A lack of basic support and damaging stigma means the needs of menopausal women are being ignored in the workplace and by healthcare providers, according to a report.
The study by charity The Fawcett Society sponsored by construction and property firm the Wates Group, shows the majority of women polled (77%) find at least one menopause symptom ‘very difficult’, with women most likely to say they find sleeping (84%), brain fog (73%), and anxiety or depression (69%) difficult. 44% of women in employment say their ability to work has been affected and 52% say they have lost confidence.
Despite this, eight in 10 menopausal women say their workplace has no basic support in place for them – no support networks (79%), no absence policies (81%) and no information sharing with staff (79%). The study shows that 10% of menopausal and perimenopausal women who have worked during their menopause have left work because of their symptoms – mapped on to the UK population this represents a shocking 333,000 women leaving jobs owing to the menopause.
The report contains the findings of a survey of at least 4,000 menopausal women.

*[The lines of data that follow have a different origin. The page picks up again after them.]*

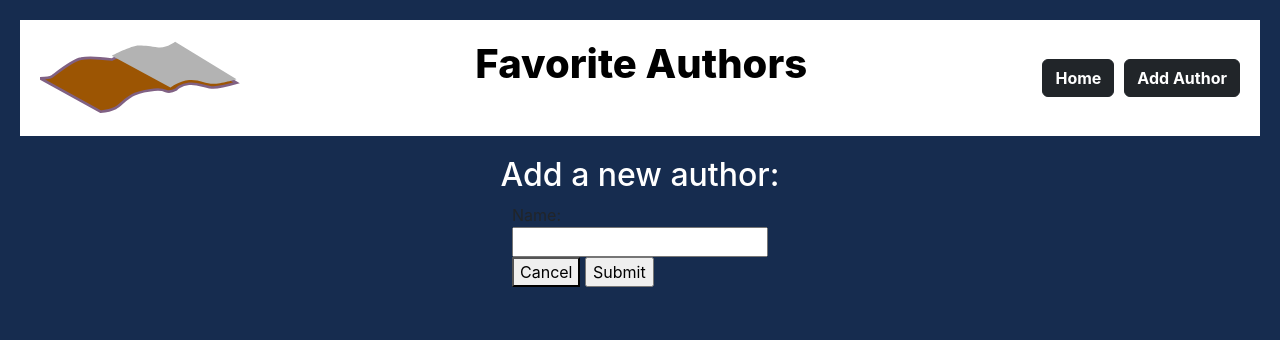
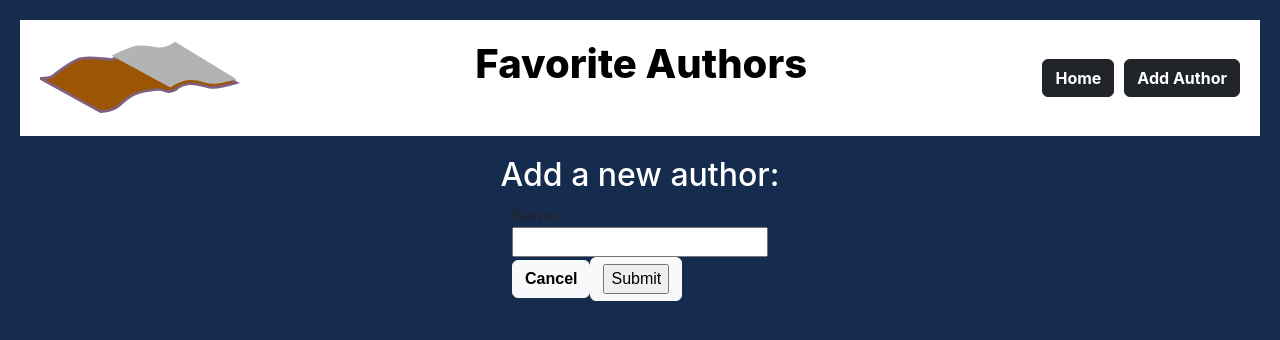
Before and after one commit to PaulDeUlloa/MERN_Authors, a React (Create React App) app in the folder client/: page /authors/new in a window 1280 px wide. Shown: the top 340 px of the page. Built offline with nearby package versions, Linux system fonts and the light colour scheme.

Commit message:
create page updates for buttons

```diff
--- a/client/src/App.css
+++ b/client/src/App.css
@@ -151,3 +151,8 @@ body{
 #createPageFont{
   color: white;
 }
+
+#cancelSubmitButtonsFont{
+  font-weight: 700;
+  font-family:Arial, Helvetica, sans-serif;
+}
--- a/client/src/view/CreateAuthor.jsx
+++ b/client/src/view/CreateAuthor.jsx
@@ -40,9 +40,13 @@ const CreateAuthor = () => {
           />
           <div>
             <Link to="/authors">
-              <button>Cancel</button>
-            </Link>{" "}
-            <input type="submit" value="Submit" />
+              <button id="cancelSubmitButtonsFont" class="btn btn-light">
+                Cancel
+              </button>
+            </Link>
+            <button id="editDeleteButtonsFont" class="btn btn-light">
+              <input type="submit" value="Submit" />
+            </button>
           </div>
         </div>
       </form>
```
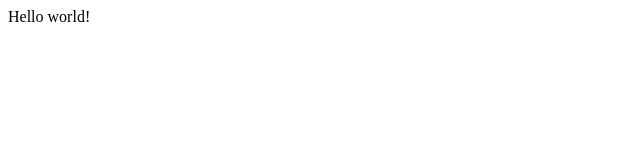
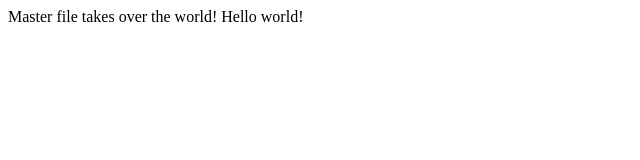
Before and after one commit to smilelogicortho/git-basics, a plain HTML site: page index.html in a window 1280 px wide. Shown: the whole page, without its empty margins (0-640 px from the left). Drawn offline with Linux system fonts and the light colour scheme.

Commit message:
changed index.html to master takes over world

```diff
--- a/index.html
+++ b/index.html
@@ -1,6 +1,7 @@
 <html>
 <head>
 <body>
+Master file takes over the world!
 Hello world!
 </body>
 </head>
```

The large size of the survey means the report can look in detail at the experiences of different kinds of women and it revealed that:
- 22% of disabled women who have been employed during the menopause said they had left a job owing to their symptoms compared with 9% of non-disabled women

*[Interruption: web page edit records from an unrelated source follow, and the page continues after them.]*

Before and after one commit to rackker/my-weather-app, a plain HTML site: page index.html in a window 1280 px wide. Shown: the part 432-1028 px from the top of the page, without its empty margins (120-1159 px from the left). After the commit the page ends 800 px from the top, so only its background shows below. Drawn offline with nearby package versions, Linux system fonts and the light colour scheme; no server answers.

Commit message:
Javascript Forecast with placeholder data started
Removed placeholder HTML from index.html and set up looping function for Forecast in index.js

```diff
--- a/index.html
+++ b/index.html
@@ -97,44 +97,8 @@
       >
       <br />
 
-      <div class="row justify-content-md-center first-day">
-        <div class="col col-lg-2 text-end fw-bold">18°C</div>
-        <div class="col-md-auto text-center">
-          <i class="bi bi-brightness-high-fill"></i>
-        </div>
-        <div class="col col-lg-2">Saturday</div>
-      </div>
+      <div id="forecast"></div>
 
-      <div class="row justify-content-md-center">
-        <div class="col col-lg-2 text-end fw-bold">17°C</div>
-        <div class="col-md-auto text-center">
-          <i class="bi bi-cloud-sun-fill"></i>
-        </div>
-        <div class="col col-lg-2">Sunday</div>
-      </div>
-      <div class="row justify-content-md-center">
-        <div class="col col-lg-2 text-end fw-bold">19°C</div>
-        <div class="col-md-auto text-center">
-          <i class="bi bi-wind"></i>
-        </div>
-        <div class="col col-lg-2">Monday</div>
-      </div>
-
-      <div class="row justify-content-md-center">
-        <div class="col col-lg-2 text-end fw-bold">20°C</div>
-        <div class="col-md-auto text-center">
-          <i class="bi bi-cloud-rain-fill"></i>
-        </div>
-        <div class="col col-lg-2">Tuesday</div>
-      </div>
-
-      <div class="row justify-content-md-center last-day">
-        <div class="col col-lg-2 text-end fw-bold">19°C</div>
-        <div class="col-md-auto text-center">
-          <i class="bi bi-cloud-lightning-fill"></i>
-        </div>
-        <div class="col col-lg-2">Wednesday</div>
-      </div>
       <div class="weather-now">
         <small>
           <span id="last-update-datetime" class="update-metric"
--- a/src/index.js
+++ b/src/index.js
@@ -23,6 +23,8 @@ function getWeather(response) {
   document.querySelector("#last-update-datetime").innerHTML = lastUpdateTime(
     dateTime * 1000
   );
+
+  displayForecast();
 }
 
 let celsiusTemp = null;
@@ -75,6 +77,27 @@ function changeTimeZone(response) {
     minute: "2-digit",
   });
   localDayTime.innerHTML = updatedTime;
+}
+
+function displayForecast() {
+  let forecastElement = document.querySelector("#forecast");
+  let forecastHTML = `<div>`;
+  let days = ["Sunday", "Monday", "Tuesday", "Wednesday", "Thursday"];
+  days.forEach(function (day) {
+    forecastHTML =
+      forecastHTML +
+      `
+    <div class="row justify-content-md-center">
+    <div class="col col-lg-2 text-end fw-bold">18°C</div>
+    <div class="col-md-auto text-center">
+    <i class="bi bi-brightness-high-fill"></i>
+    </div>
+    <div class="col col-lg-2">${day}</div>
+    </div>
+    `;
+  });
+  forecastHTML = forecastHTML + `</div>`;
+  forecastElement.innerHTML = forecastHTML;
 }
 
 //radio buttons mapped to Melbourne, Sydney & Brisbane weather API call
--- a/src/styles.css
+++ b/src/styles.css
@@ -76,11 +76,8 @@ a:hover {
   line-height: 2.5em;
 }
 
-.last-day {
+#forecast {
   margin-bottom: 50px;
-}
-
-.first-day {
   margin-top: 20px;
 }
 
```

- 23% of key worker women say that their uniforms are uncomfortable given their menopause symptoms
- 45% of Black and minoritised women say it took many appointments for their GP to realise they were experiencing the menopause, compared with 30% of white women.

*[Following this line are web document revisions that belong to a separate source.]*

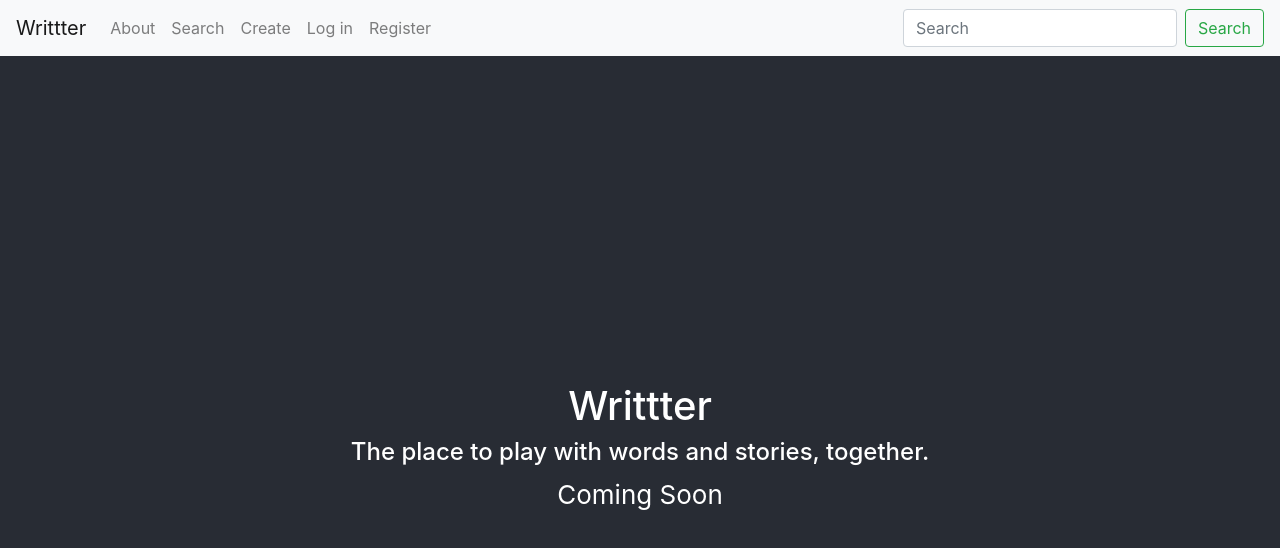
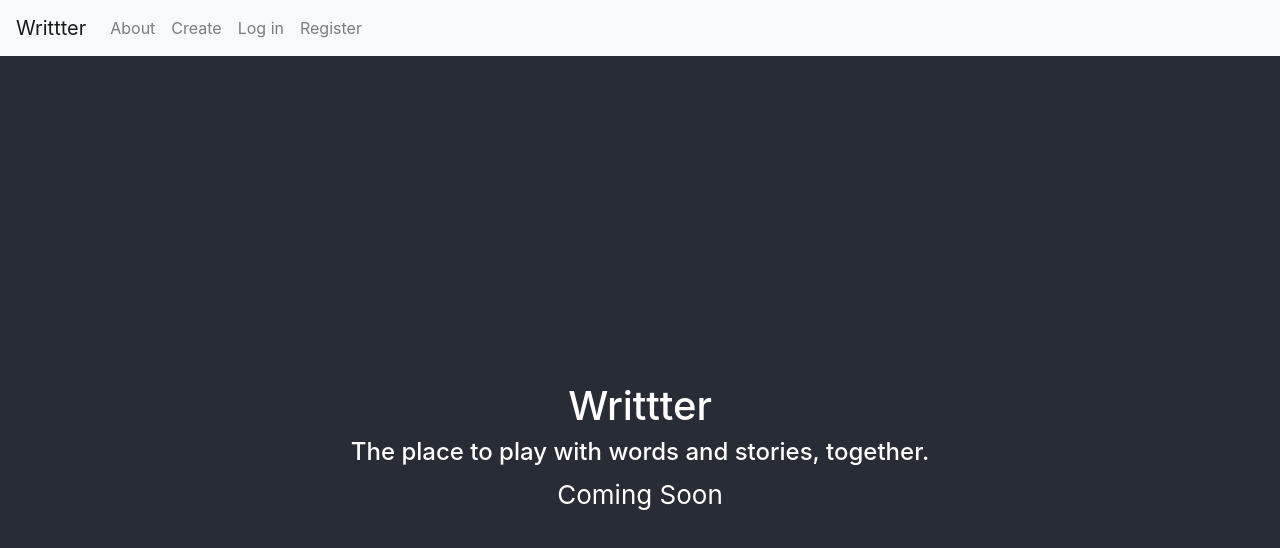
Before and after one commit to g-ongenae/writtter, a React (Create React App) app: page / in a window 1280 px wide. Shown: the top 548 px of the page. Built offline with nearby package versions, Linux system fonts and the light colour scheme.

Commit message:
Disable search (not coded page until page is code)

```diff
--- a/src/components/Menu.js
+++ b/src/components/Menu.js
@@ -59,11 +59,11 @@
               About
             </Link>
           </li>
-          <li className="nav-item">
+          {/* <li className="nav-item">
             <Link className="nav-link" to={Config.getUrl("/search")}>
               Search
             </Link>
-          </li>
+          </li> */}
           <li className="nav-item">
             <Link className="nav-link" to={Config.getUrl("/create")}>
               Create
@@ -72,7 +72,7 @@
           {logButtons[0]}
           {logButtons[1]}
         </ul>
-        <form className="form-inline my-2 my-lg-0">
+        {/* <form className="form-inline my-2 my-lg-0">
           <input
             className="form-control mr-sm-2"
             type="search"
@@ -85,7 +85,7 @@
           >
             Search
           </button>
-        </form>
+        </form> */}
       </div>
     </nav>
   );
```
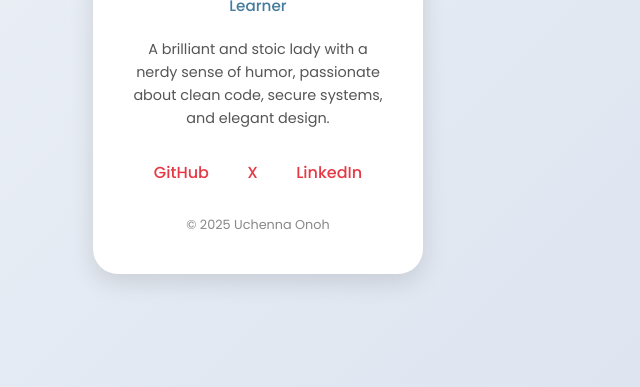
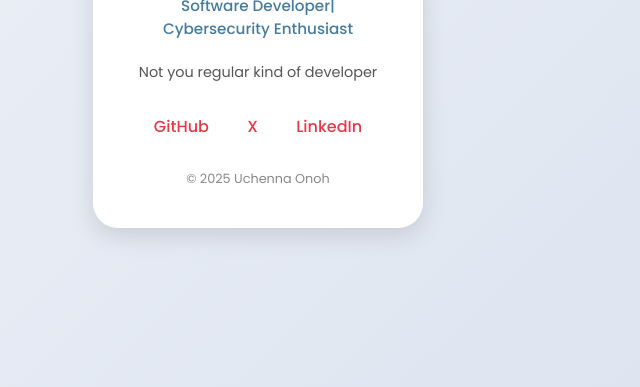
Before and after one commit to RaDiant-1/Hng, a plain HTML site: page index.html in a window 1280 px wide. Shown: the part 413-800 px from the top of the page, without its empty margins (382-1022 px from the left). Drawn offline with Linux system fonts and the light colour scheme.

Commit message:
Update role and bio in index.html

```diff
--- a/index.html
+++ b/index.html
@@ -140,10 +140,10 @@
       class="avatar">
 
     <h1>Uchenna Onoh</h1>
-    <p class="role">Frontend Engineer | Cybersecurity Enthusiast | Cloud Learner</p>
+    <p class="role">Software Developer| Cybersecurity Enthusiast </p>
 
     <p class="bio">
-      A brilliant and stoic lady with a nerdy sense of humor, passionate about clean code, secure systems, and elegant design.
+      Not you regular kind of developer
     </p>
 
     <div class="links">
```
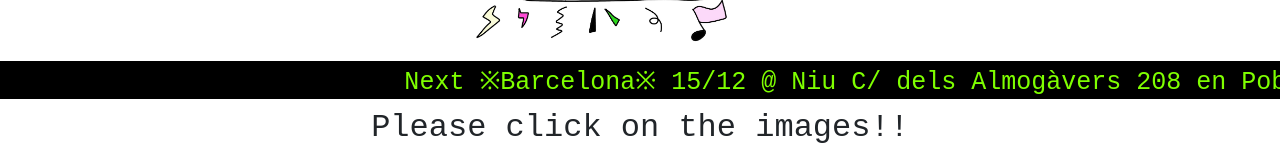
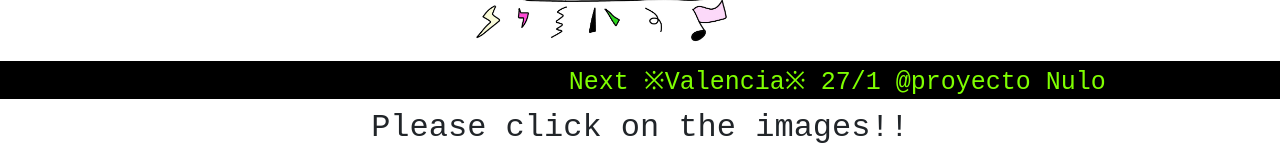
Before and after one commit to yusuke85/kazumi_hp, a React (Create React App) app: page / in a window 1280 px wide. Shown: the part 151-311 px from the top of the page. Built offline with nearby package versions, Linux system fonts and the light colour scheme; no server answers.

Commit message:
change landing page

```diff
--- a/src/Component/LandingPage.js
+++ b/src/Component/LandingPage.js
@@ -33,7 +33,7 @@ const LandingPage = ({ playing, setPlaying }) => {
   return (
     <>
     <div class="sample01">
- <p>Next ※Barcelona※ 15/12 @ Niu C/ dels Almogàvers 208 en Poblenou </p>
+ <p>Next ※Valencia※ 27/1 @proyecto Nulo</p>
  </div>
 
       <h2 id="pleaseClick">Please click on the images!!</h2>
```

Fawcett is calling on the government to respond to these findings by:
- requiring employers to have menopause action plans
- make flexible work the default
- implementing a public information campaign and inviting every woman in to speak with her GP about menopause at an appropriate age
- ensuring that GPs receive mandatory training to help diagnose menopause earlier.
Jemima Olchawski, Fawcett Society chief executive, said: “Menopausal women are experiencing unnecessary misery and it’s a national scandal. From waiting too long for the right care to uniforms that cause unnecessary discomfort, women are being badly let down.
“333,000 women have left the workplace as a result of their symptoms. This is a huge loss to those women but also to our economy. Do we really think we can afford to disregard these women with all the talent, potential and experience they bring to our workplaces?
“What’s so frustrating is that this is completely unnecessary. Our research shows that providing flexible working options, training for managers and support networks would hugely benefit women and in turn, encourage them to stay in the workforce.
“The government needs to make urgent changes, from requiring employers to have menopause action plans, to creating a route into menopause healthcare, to ensuring that GPs are adequately trained to spot menopause symptoms. For too long, menopause has been shrouded in stigma, we need to break the culture of silence and ensure menopausal women are treated with the dignity and support they deserve instead of being expected to just get on with it.”
Carolyn Harris MP, a member of the Commons’ Women and Equalities Committee, said: “Women aren't asking for a lot – we make up 51% of the population and we all go through the menopause. But too many doctors are still out there prescribing antidepressants instead of HRT because they aren’t getting sufficient training and they haven't got up-to-date information. And, whilst there are pockets of really good practice out there, too few employers are providing any form of support for the women who work for them.
“This is a big issue, and we need big solutions – but they don’t need to be expensive or particularly complex. Women need the right information and support and for them to get that we need to ensure that medical professionals and employees are also getting the right information and support too – it's not that difficult to do.”
David Allen, chief executive of the Wates Group, which sponsored the report, said: "The real, lasting change that’s needed to increase understanding and improve support around menopause can only be delivered through effective collaboration between business, government, and society. So, the provision of flexible working options, better training for managers and leaders, and access to support networks will have their maximum impact only if they’re supported by a national public health campaign and easier access to primary care services.”
A full copy of Menopause and the Workplace report can be found here.
Facilitate has approached the government for a response.